First, we limit the posts to 10.  This is the Top 10 list, the very best of the blogosphere, for anything vaguely related to trust last month.

Second, we get great hosts.  It’s not me that picks the Top 10, it’s the fine people who bring their own special expertise—marketing, consulting, intellectual property, selling, communications—and apply that expertise to the selection.

Third, those great hosts have a Point of View.  They add zing and zest and perspective to the already-good material they’ve selected.
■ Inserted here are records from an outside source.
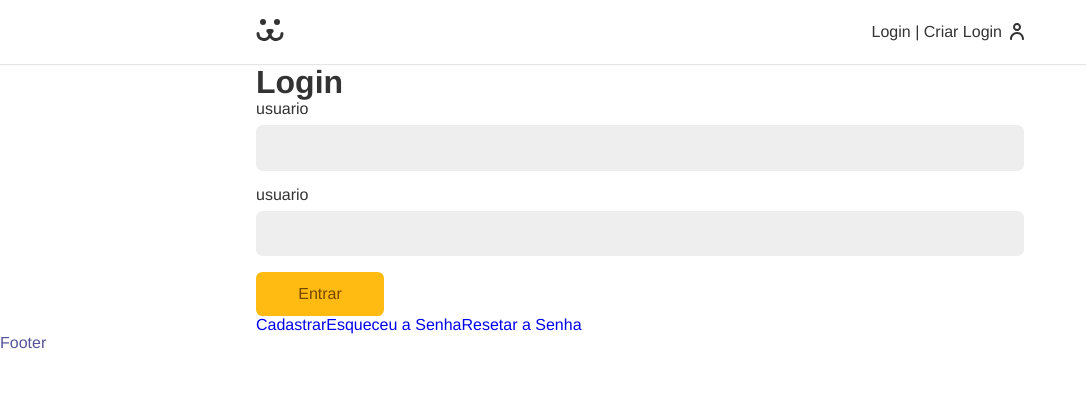
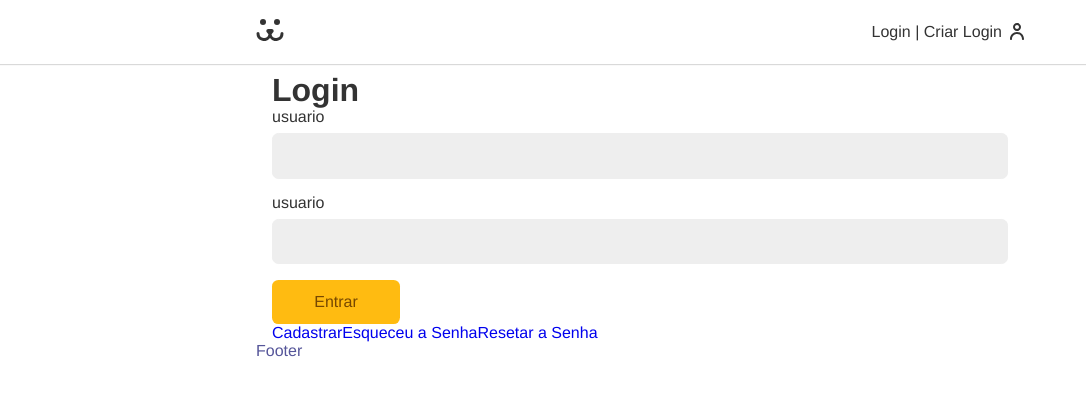
Before and after one commit to AbreuRenan/Dogs, a React (Vite) app: page /login in a window 1280 px wide. Shown: the top 396 px of the page, without its empty margins (0-1086 px from the left). Built offline with nearby package versions, Linux system fonts and the light colour scheme.

Commit message:
login, autologin, logout e validação token finalizados

```diff
--- a/index.html
+++ b/index.html
@@ -8,7 +8,7 @@
     <title>Dogs</title>
   </head>
   <body>
-    <div id="root"></div>
+    <div id="root" class="container"></div>
     <script type="module" src="/src/main.jsx"></script>
   </body>
 </html>
--- a/src/App.css
+++ b/src/App.css
@@ -11,7 +11,7 @@ body {
     --type-first: Helvetica, Arial, sans-serif;
     --type-second: 'Spectral', Georgia;
     font-family:  var(--type-first);
-    padding-top: 4rem ;
+    padding-top: 4.5rem ;
 }
 
 img {
--- a/src/Components/Auth/Login.jsx
+++ b/src/Components/Auth/Login.jsx
@@ -1,13 +1,20 @@
-import React from "react";
-import { Routes, Route } from "react-router-dom";
+import React, { useContext } from "react";
+import { Routes, Route, Navigate } from "react-router-dom";
 
 import LoginForm from "./LoginForm";
 import Criarconta from "./Criarconta";
 import Recuperarconta from "./Recuperarconta";
 import Resetarsenha from "./Resetarsenha";
+import { UserContext } from "../../UserContext";
 
 function Login() {
+  const { logedIn, loading } = useContext(UserContext);
+  if (logedIn === true) return <Navigate to="/conta" />;
   return (
+    <>
+      {loading ? (
+        "Carregando..."
+      ) : (
         <div>
           <Routes>
             <Route path="/" element={<LoginForm />} />
@@ -16,6 +23,8 @@ function Login() {
             <Route path="reset" element={<Resetarsenha />} />
           </Routes>
         </div>
+      )}
+    </>
   );
 }
 
--- a/src/Components/Header.module.css
+++ b/src/Components/Header.module.css
@@ -1,10 +1,10 @@
 .header {
-    box-shadow: 0 1px 1px rgba(0,0,0,0.1);
+    box-shadow: 0 1px 1px rgba(0,0,0,0.15);
     position: fixed;
     width: 100%;
     z-index: 100;
     background-color: #fff;
-    top: 0;
+    top: 0; left: 0;
 }
 
 .nav {
--- a/src/UserContext.jsx
+++ b/src/UserContext.jsx
@@ -11,7 +11,17 @@ export function UserStorage({ children }) {
   const [error, setError] = React.useState(false);
 
   const navigate = useNavigate();
-
+  const userLogout = React.useCallback(
+    async function () {
+      setUserData(null);
+      setError(null);
+      setLoading(false);
+      setLogedIn(false);
+      window.localStorage.removeItem("token");
+      navigate("/login");
+    },
+    [navigate]
+  );
   React.useEffect(() => {
     async function autoLogin() {
       const localToken = window.localStorage.getItem("token");
@@ -31,7 +41,7 @@ export function UserStorage({ children }) {
       }
     }
     autoLogin();
-  }, []);
+  }, [userLogout]);
 
   async function getUser(userToken) {
     const { url, options } = USER_GET(userToken);
@@ -39,7 +49,6 @@ export function UserStorage({ children }) {
     const json = await response.json();
     setUserData(json);
     setLogedIn(true);
-    navigate("/conta");
   }
 
   async function userLogin(username, password) {
@@ -52,21 +61,13 @@ export function UserStorage({ children }) {
       window.localStorage.setItem("token", json.token);
       if (!tokenRes.ok) throw new Error(`${json.message}`);
       await getUser(json.token);
+      navigate("/conta");
     } catch (err) {
       setError(err.message);
       setLogedIn(false);
     } finally {
       setLoading(false);
     }
-  }
-
-  async function userLogout() {
-    navigate("/login");
-    setUserData(null);
-    setError(null);
-    setLoading(false);
-    setLogedIn(false);
-    window.localStorage.removeItem("token");
   }
   return (
     <UserContext.Provider
```
Lines whose indentation alone changed are shown as unchanged.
Think of reading the Carnival of Trust as like skimming the NYTimes Book Review, if you like that; or the category leaders in Amazon; or some kind of Google-scanning with mind-reading software that filters out everything but what is Really Great for You and You Alone (if you like trust, that is).

If you can’t tell, I’m excited about the way the Carnival of Trust has been evolving.  Do yourself a favor and pop over to the carnival, hosted by Michell Golden this month,  and treat yourself to a good quick  read.
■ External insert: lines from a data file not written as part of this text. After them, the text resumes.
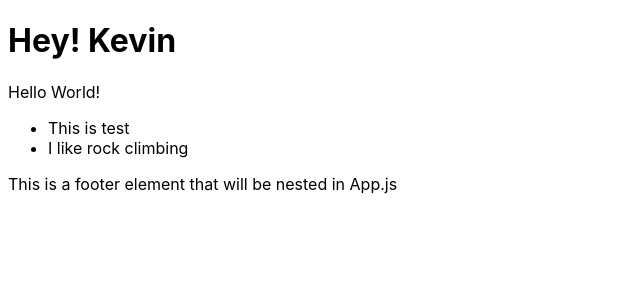
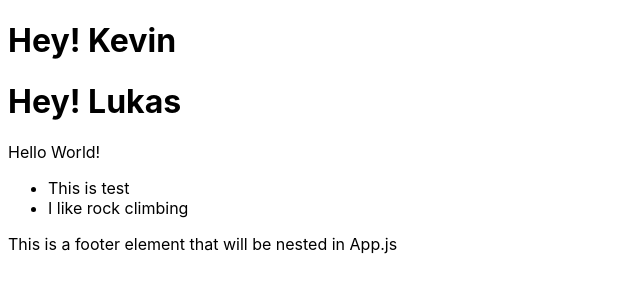
Before and after one commit to ktapia576/react-playground, a React (Create React App) app: page / in a window 1280 px wide. Shown: the top 300 px of the page, without its empty margins (0-640 px from the left). Built offline with nearby package versions, Linux system fonts and the light colour scheme.

Commit message:
Add hello world as own function component

```diff
--- a/src/App.js
+++ b/src/App.js
@@ -1,15 +1,13 @@
+import Welcome from "./Welcome";
+import HelloWorld from "./HelloWorld";
 import Footer from "./Footer";
-import Welcome from "./Welcome";
 
 function App() {
   return (
     <div className="App">
       <Welcome name="Kevin"/>
-      <p> Hello World! </p>
-      <ul>
-        <li>This is test </li>
-        <li>I like rock climbing</li>
-      </ul>
+      <Welcome name="Lukas"/>
+      <HelloWorld />
       <Footer />
     </div>
   );
--- /dev/null
+++ b/src/HelloWorld.js
@@ -0,0 +1,13 @@
+function HelloWorld() {
+    return(
+        <div>
+            <p> Hello World! </p>
+            <ul>
+                <li>This is test </li>
+                <li>I like rock climbing</li>
+            </ul>
+        </div>
+    )
+}
+
+export default HelloWorld;
```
Americans, Travel and Rushing to Judgment

I travel internationally; less than some, more than many. These last three weeks I’ve been in three countries (the third visit for one, 10th and 20-something-th for the others).

Travel is good for everyone, I think, but especially for Americans. All right, OK—for me.

(On Monday I’ll have a tongue-in-cheek self-diagnostic test: find out just how American you really are!).

I know a few who love foreign travel. They assume that people are fundamentally the same, and delight in finding the superficial differences, the spices that make the human stew an infinitely varied source of nourishment.

I admire the hell out of them. Because unlike them, my first reptilian-brain instinct is to go to fear-based judgment. An all-too American response, I think. All right, OK—maybe it’s just me.

Here’s what I’m re-discovering on this trip:

• Judgment feeds on fear.
• Fear feasts on ignorance.
• Ignorance fades when one can hear others—in their terms.
• Our ability to influence depends on our willingness to be influenced.
• Our similarities far outweigh our differences.
• Our behavior in groups mirrors our behavior as individuals.

My personal road to growth has been exposure to others. For me as an American, the benefit of international travel is enormous. Yet only something like 20% of us have a passport. Absurdly few of us speak another language—usually poorly at that.

But what’s the link between individuals and groups? Does the road to corporate trustworthiness go through the individual?

Some see trust issues mainly as group issues. I’m more inclined to see groups as aggregations of individuals. Let’s assume and explore—at the risk of touching on politics—the latter.

Marriage-researcher John Gottman says marriages work best when we are vulnerable to and influenceable by our mates. They’re worst when we judge, shut down, and insist on changing the other.

Might nations be the same? Mark Twain says, "Travel is fatal to prejudice, bigotry and narrow-mindedness."

If Gottman’s observation extends to group behavior, then exposure to the world influences us. And, thereby, gives us influence.

Consider foreign student exchange programs, and how deeply they promote understanding. We could afford to spend $10,000 per head to send 500,000 Americans abroad to be influenced, and the same amount to bring 500,000 influenceable foreigners here—all for the cost of about two months’ spending on the Iraq war. With, arguably, better results. In any case, we could use a bit more of that perspective.

One of our presidential candidates said, “the security of the American people is inextricably linked to the security of all people.” It is no accident that this candidate “has a grandmother living in a hut on the shores of Lake Victoria and a sister who’s half-Indonesian, married to a Chinese-Canadian.” (Hint: it’s not Giuliani). We could use a bit of that kind of perspective too.

Peter Jennings—famously traveled—said, “Whenever I see a coin, I’ve learned to turn it over to see the other side.” We need a bit more of that view, I think.

My suggestions for travel in a new country or city:

  1. First, go walking. A lot. For hours. With no goal but to experience.
  2. Invest a few hours in the national historical museum.
  3. Find a local restaurant without using the concierge or guidebook.
  4. Be curious, not judgmental.

We need a bit of that too. Well, I do anyway.